[Start of section]

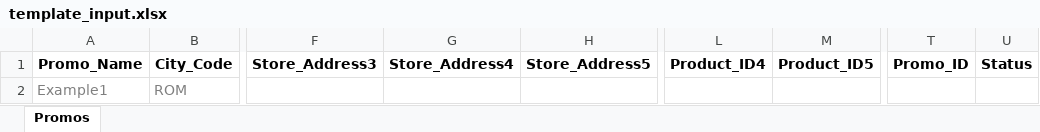
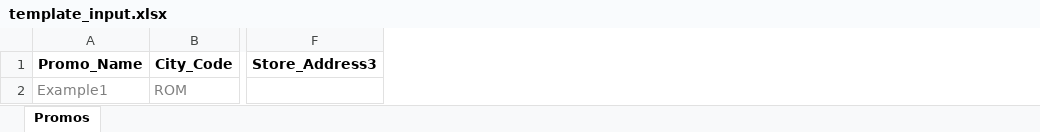
Before and after one commit to giogioia/promobot_exe, an Excel workbook: template_input.xlsx, sheet Promos, drawn as a sheet; only a part is shown, gaps mark what is left out; values as stored, in another font and other column widths than the file's, no borders; the diff names each change by its address in the sheet, - before the commit and + after, or states it on an @@ line.

Commit message:
updated excel

```diff
--- a/template_input.xlsx (sheet Promos)
+++ b/template_input.xlsx (sheet Promos)
-column G (Store_Address4), empty
-column H (Store_Address5), empty
-column L (Product_ID4), empty
-column M (Product_ID5), empty
-column T (Promo_ID), empty
-column U (Status), empty
```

[End of section]

**EXERCISE:**
Your reply should be the entries above, repeated exactly and free of pictures.

**YOUR SOLUTION:**
Before and after one commit to giogioia/promobot_exe, an Excel workbook: template_input.xlsx, sheet Promos, drawn as a sheet; only a part is shown, gaps mark what is left out; values as stored, in another font and other column widths than the file's, no borders; the diff names each change by its address in the sheet, - before the commit and + after, or states it on an @@ line.

Commit message:
updated excel

```diff
--- a/template_input.xlsx (sheet Promos)
+++ b/template_input.xlsx (sheet Promos)
-column G (Store_Address4), empty
-column H (Store_Address5), empty
-column L (Product_ID4), empty
-column M (Product_ID5), empty
-column T (Promo_ID), empty
-column U (Status), empty
```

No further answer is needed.